Super Bowl is a good fit for Minnesota

Hosting the huge sporting event would help bring notoriety, and perhaps revenue, to the state.

Now that the Vikings have broken ground on their new stadium, Gov. Mark Dayton has started a campaign to bring the Su­per Bowl to Minneapolis. The game, which may be as early as 2018, would be a good fit for the Twin Cities as officials push for nationwide rec­ognition.

Dayton said the game would bring in about half a billion dollars. Though sports economists cast doubt on the Super Bowl’s financial impact, there are few better uses of the new stadium, which is set to cost nearly $1 billion. Dayton also said he would not ask state lawmakers to use public money to help fund the bid.

A Super Bowl could be a significant part of a push to bring the Twin Cities into the national spotlight. Target Field is hosting the 2014 Ma­jor League Baseball All-Star game. The National Collegiate Athletic Association announced earli­er this week that Minneapolis is a finalist to host one of the 2017-2020 Final Fours, which would be held in the new Vikings stadium. Adding the Super Bowl would capitalize on the recent effort to bring publicity to the Twin Cities.

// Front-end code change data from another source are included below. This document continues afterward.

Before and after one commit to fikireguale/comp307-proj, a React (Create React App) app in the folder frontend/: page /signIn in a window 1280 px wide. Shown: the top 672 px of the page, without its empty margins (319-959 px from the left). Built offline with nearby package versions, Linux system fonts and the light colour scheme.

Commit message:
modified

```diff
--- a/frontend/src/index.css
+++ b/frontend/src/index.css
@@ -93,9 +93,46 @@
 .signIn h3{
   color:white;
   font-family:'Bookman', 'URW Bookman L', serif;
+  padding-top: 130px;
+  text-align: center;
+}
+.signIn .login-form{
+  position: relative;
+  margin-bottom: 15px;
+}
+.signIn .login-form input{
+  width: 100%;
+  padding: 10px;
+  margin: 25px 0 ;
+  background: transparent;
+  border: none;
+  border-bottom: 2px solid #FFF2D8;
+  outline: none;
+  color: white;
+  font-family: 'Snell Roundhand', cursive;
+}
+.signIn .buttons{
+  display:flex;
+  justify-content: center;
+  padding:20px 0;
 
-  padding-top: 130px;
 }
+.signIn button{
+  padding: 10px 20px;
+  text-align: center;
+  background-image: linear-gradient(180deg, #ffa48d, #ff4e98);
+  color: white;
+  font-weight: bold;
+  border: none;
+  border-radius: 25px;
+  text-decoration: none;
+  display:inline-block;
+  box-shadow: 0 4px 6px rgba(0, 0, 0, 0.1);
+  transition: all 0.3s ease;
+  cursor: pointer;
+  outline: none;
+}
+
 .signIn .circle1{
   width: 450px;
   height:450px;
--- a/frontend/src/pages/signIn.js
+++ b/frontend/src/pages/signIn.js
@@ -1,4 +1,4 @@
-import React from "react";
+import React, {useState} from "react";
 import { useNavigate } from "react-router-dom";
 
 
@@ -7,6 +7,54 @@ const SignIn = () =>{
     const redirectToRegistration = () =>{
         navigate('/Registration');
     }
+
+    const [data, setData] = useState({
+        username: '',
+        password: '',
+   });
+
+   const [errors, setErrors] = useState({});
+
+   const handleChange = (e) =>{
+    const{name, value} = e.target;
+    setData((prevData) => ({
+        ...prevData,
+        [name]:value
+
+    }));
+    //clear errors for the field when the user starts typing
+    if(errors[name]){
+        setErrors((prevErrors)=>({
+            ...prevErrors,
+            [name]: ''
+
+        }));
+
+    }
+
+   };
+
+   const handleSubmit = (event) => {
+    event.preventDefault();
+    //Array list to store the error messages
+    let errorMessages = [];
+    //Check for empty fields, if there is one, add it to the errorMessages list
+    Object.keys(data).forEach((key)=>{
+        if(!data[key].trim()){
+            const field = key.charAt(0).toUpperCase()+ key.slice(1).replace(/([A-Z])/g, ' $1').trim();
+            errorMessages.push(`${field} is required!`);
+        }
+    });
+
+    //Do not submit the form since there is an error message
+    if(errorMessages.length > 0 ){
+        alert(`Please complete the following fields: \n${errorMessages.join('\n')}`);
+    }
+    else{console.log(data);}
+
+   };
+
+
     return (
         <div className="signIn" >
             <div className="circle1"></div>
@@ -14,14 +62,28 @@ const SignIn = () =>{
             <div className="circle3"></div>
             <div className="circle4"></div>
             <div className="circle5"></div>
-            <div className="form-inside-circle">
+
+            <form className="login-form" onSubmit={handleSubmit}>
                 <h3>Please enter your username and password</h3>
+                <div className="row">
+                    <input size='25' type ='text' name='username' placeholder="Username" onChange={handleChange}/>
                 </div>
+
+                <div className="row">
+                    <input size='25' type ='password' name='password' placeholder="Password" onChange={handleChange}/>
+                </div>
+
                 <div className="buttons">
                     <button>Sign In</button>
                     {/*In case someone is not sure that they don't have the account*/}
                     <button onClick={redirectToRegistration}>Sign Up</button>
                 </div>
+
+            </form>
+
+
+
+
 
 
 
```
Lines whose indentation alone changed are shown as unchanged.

While the Twin Cities aren’t particularly known as a sports destination, the Super Bowl would be a unique way of getting eyes on Min­nesota. The last time the Twin Cities hosted the Super Bowl was 1992.

While Super Bowl XLVIII host New York is taking criticism for its outdoor stadium, Minne­apolis’ new, fixed-roof stadium is sure to bode well with sports fans.